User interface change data
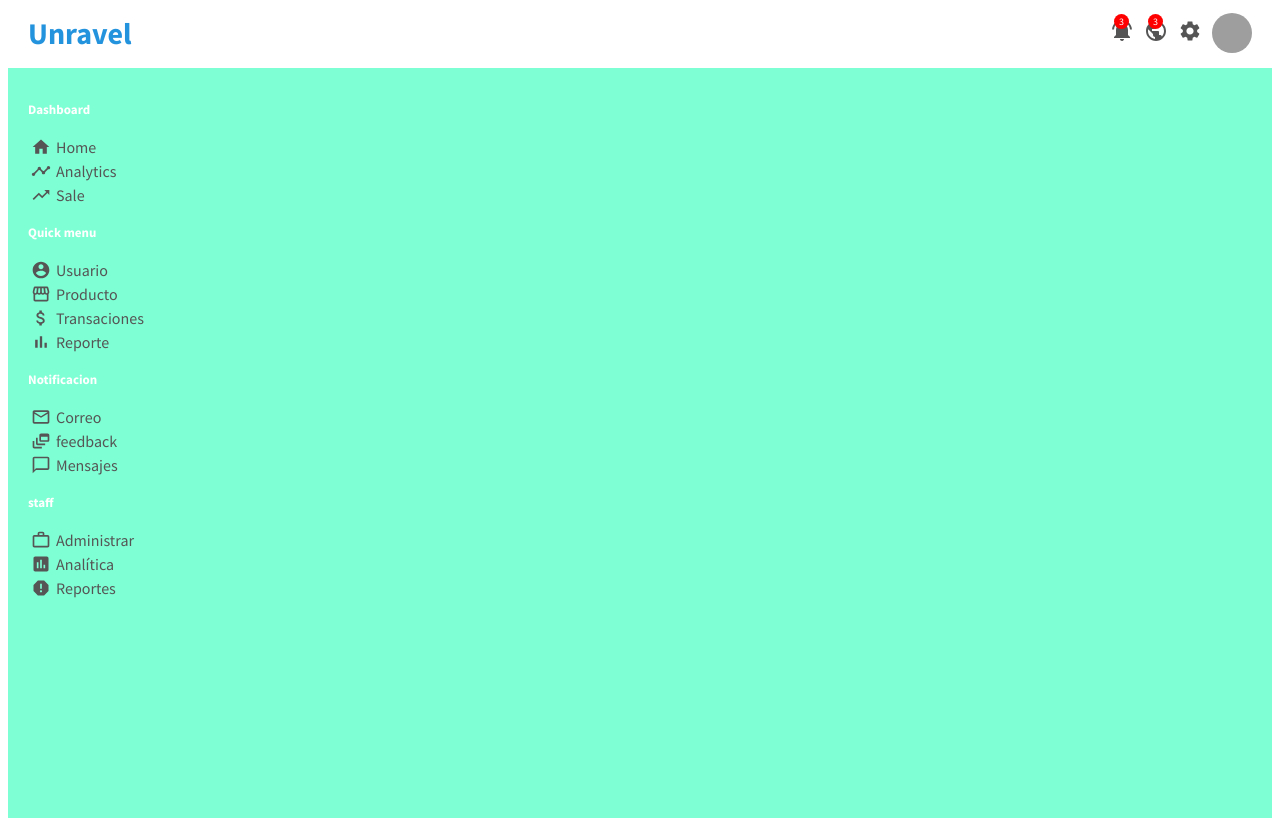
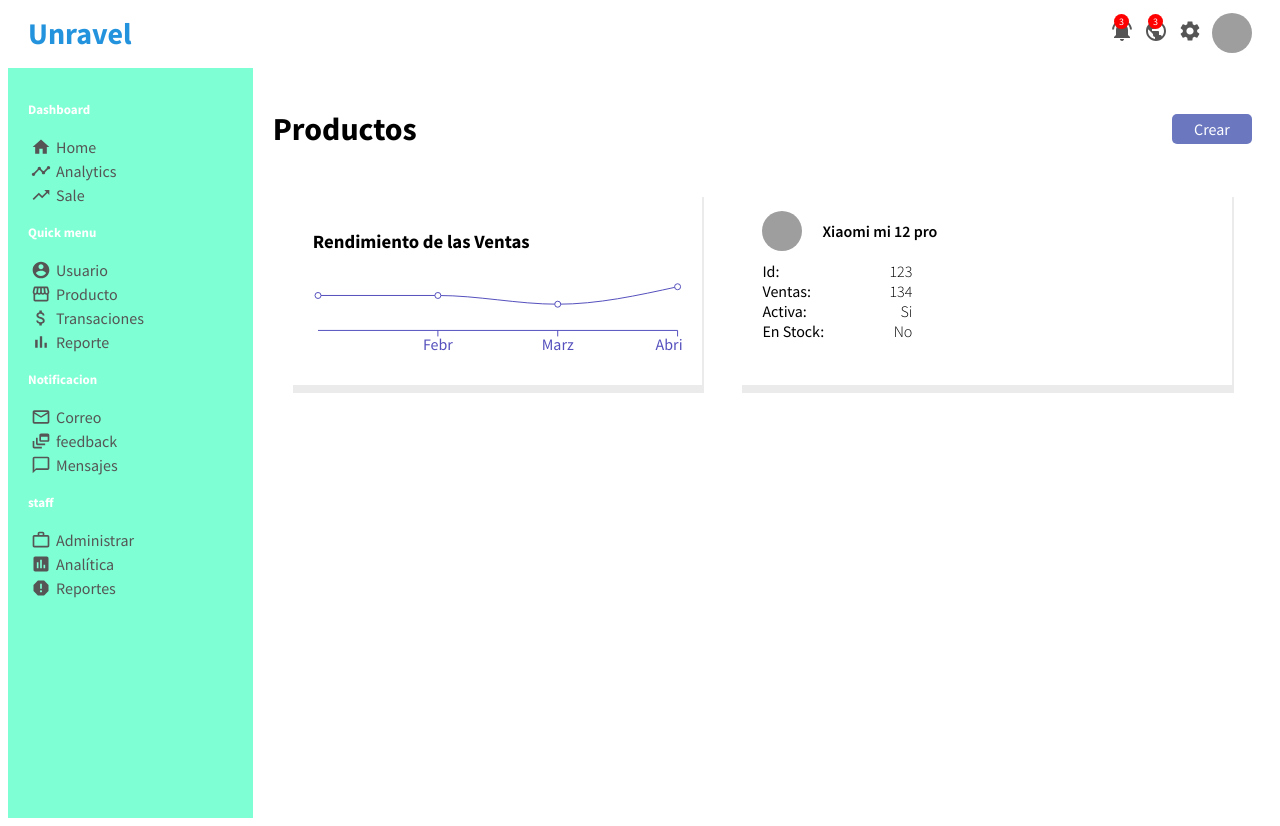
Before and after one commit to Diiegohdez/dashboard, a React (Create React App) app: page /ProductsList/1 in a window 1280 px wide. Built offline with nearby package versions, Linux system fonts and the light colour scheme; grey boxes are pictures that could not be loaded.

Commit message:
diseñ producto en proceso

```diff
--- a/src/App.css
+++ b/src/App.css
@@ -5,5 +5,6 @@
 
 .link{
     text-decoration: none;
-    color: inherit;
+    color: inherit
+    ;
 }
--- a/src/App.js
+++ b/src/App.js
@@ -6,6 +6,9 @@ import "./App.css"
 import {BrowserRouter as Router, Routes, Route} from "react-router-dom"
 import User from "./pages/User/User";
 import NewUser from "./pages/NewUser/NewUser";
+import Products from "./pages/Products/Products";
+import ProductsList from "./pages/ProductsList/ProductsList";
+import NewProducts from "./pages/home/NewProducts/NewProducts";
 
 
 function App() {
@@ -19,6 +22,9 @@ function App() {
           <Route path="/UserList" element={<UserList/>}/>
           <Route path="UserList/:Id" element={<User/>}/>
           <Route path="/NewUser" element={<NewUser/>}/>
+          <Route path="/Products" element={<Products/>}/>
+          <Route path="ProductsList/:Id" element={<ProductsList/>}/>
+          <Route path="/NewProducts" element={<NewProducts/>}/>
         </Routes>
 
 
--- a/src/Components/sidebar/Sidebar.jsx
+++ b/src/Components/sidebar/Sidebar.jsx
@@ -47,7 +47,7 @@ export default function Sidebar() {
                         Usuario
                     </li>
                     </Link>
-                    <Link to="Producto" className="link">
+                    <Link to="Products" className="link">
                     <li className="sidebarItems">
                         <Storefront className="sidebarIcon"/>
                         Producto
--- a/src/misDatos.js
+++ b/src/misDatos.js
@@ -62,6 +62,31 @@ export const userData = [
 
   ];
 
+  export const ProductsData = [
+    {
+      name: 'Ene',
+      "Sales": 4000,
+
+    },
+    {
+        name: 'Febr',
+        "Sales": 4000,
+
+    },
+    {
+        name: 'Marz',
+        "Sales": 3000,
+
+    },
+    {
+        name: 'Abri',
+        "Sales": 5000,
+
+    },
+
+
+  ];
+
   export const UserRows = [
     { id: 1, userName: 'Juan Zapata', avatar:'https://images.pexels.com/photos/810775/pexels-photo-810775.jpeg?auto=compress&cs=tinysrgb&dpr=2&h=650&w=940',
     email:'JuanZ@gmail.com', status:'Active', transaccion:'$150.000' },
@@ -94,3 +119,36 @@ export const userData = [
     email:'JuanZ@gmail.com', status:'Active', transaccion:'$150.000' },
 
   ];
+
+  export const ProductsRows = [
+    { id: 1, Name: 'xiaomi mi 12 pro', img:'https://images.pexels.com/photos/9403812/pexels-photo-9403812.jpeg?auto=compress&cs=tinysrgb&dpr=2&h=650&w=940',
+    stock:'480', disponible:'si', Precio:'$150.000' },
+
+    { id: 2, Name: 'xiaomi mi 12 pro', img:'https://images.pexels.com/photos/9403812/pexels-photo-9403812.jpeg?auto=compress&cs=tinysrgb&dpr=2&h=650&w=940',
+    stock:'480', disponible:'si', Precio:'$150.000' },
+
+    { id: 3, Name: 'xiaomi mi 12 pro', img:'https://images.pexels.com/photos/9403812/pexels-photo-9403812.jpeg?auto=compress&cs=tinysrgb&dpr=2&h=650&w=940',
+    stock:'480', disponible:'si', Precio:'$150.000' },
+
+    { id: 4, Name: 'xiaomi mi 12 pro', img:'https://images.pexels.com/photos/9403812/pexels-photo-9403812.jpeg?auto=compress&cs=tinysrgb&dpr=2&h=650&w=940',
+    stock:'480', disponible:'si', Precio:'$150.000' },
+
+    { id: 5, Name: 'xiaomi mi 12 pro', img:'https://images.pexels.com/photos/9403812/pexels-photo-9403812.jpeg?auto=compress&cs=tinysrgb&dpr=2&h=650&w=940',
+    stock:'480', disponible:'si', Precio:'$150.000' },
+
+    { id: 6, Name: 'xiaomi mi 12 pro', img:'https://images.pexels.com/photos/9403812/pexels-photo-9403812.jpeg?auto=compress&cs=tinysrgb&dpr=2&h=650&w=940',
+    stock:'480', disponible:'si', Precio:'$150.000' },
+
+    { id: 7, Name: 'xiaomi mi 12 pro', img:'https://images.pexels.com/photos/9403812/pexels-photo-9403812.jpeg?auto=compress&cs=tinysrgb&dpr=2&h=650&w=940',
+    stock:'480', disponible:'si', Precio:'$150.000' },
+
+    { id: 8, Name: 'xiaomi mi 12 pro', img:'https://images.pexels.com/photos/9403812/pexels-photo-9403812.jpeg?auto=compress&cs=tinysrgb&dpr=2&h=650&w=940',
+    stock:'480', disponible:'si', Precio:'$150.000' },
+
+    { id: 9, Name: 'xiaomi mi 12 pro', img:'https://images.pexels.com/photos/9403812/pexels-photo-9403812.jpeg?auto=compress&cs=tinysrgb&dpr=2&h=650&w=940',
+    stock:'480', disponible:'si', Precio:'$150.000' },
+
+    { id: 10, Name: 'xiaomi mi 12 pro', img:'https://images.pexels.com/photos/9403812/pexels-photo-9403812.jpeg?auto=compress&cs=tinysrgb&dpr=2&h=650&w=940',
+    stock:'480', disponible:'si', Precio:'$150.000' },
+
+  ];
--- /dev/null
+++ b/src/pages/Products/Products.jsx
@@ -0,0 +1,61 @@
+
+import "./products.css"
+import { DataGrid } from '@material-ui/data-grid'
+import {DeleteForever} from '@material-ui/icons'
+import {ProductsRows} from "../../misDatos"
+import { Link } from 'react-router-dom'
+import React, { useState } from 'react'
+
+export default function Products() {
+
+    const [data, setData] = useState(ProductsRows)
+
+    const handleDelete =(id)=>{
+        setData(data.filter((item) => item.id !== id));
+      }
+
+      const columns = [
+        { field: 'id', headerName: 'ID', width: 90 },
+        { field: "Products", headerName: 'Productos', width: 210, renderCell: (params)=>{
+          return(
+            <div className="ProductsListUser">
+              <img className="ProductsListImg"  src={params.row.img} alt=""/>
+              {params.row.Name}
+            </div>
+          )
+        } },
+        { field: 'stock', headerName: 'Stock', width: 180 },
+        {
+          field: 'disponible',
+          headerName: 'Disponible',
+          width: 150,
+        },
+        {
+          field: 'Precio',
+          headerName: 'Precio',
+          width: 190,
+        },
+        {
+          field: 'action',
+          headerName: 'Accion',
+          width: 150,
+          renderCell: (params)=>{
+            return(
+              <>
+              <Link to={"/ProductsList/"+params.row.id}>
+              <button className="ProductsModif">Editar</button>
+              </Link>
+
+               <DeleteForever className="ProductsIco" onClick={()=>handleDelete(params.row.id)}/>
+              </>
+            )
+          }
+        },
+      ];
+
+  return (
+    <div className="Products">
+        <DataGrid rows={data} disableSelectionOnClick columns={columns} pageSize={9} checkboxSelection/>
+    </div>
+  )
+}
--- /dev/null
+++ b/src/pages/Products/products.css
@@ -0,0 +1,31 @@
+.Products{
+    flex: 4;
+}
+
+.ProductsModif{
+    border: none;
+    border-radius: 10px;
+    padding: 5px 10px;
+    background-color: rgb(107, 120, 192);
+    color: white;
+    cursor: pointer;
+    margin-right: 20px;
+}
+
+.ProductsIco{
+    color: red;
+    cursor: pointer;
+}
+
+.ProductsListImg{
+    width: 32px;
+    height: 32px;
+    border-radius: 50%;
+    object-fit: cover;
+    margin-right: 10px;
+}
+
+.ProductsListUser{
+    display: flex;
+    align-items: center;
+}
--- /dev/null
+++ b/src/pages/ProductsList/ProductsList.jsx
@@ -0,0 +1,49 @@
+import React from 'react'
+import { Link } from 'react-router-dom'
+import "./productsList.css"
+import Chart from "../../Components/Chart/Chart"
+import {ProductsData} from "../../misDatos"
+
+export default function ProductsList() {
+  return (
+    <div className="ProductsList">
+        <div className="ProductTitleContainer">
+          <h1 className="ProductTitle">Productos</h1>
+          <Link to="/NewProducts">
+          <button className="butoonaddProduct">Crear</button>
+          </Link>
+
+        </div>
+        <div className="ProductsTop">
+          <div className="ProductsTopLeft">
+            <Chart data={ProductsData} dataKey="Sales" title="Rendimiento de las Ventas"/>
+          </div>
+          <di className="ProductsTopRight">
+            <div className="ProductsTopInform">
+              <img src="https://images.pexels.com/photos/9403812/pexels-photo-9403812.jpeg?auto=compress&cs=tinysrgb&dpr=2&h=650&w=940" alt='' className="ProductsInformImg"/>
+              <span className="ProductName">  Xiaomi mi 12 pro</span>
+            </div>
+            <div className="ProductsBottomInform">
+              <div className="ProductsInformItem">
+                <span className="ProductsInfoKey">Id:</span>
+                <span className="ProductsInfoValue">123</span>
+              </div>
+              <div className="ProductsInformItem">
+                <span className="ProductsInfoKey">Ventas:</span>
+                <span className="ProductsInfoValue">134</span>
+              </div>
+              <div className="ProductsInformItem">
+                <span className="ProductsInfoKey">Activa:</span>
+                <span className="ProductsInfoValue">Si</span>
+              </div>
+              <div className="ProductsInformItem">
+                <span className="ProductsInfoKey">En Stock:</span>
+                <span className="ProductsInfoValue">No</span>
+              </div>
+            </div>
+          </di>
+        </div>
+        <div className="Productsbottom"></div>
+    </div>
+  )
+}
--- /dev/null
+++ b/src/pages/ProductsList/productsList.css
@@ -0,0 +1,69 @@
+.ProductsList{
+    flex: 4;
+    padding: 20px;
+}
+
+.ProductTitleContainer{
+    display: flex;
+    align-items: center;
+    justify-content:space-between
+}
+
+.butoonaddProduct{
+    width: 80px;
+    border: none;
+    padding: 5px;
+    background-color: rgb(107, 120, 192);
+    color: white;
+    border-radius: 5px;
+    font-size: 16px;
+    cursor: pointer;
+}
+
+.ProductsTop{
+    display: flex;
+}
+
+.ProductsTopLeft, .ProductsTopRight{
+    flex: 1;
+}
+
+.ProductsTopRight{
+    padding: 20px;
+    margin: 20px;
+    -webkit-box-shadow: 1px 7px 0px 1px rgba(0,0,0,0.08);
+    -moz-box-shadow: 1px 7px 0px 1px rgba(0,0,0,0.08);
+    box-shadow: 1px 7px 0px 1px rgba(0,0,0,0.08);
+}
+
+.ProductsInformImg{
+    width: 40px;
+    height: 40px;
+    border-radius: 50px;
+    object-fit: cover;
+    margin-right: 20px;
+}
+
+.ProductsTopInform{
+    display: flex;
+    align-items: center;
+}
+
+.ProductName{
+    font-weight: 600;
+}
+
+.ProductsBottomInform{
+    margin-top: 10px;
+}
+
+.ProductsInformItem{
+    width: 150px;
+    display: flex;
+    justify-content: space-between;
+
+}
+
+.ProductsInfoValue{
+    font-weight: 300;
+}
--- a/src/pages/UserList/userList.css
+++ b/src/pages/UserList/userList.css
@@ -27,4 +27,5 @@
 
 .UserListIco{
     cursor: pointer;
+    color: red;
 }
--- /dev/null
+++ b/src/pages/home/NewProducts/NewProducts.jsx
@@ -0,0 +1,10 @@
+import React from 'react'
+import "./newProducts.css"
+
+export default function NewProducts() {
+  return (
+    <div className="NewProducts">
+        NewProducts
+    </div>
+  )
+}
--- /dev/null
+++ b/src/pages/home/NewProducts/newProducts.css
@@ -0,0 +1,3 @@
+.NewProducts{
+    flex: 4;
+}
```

--

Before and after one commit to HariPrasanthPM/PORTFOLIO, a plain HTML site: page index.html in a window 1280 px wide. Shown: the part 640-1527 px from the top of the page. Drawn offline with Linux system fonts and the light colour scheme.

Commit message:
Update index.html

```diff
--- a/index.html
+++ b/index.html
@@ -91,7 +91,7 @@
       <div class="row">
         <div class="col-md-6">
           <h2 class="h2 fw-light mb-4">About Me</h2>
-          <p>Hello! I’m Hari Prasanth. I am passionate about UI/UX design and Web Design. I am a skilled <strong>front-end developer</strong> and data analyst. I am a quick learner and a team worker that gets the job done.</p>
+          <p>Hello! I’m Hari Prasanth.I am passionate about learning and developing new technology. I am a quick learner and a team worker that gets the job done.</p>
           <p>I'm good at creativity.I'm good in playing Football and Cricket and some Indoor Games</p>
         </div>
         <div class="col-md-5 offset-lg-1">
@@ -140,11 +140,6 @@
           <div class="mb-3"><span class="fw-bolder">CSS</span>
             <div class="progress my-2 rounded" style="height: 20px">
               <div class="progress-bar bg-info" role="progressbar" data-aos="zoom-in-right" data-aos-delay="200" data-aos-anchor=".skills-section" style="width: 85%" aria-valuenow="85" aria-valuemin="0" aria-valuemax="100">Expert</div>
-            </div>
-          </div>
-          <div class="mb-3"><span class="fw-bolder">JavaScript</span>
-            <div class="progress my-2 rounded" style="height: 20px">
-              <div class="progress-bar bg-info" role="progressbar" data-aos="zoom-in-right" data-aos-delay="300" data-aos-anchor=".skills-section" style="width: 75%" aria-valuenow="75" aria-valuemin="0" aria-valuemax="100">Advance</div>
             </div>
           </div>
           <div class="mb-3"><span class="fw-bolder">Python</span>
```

--

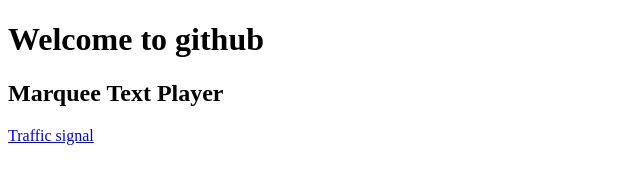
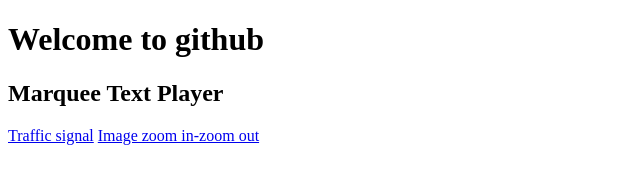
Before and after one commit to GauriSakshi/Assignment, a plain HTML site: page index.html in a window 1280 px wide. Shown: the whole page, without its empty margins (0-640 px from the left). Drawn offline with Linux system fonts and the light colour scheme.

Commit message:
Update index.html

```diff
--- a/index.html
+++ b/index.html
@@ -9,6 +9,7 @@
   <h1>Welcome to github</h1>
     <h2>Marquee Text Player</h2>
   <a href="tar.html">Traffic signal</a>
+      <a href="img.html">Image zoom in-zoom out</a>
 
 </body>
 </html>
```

# [Aim of the task]
Go through the records above and copy each line where "shadow" is found.

# [Written solution]
+    -webkit-box-shadow: 1px 7px 0px 1px rgba(0,0,0,0.08);
+    -moz-box-shadow: 1px 7px 0px 1px rgba(0,0,0,0.08);
+    box-shadow: 1px 7px 0px 1px rgba(0,0,0,0.08);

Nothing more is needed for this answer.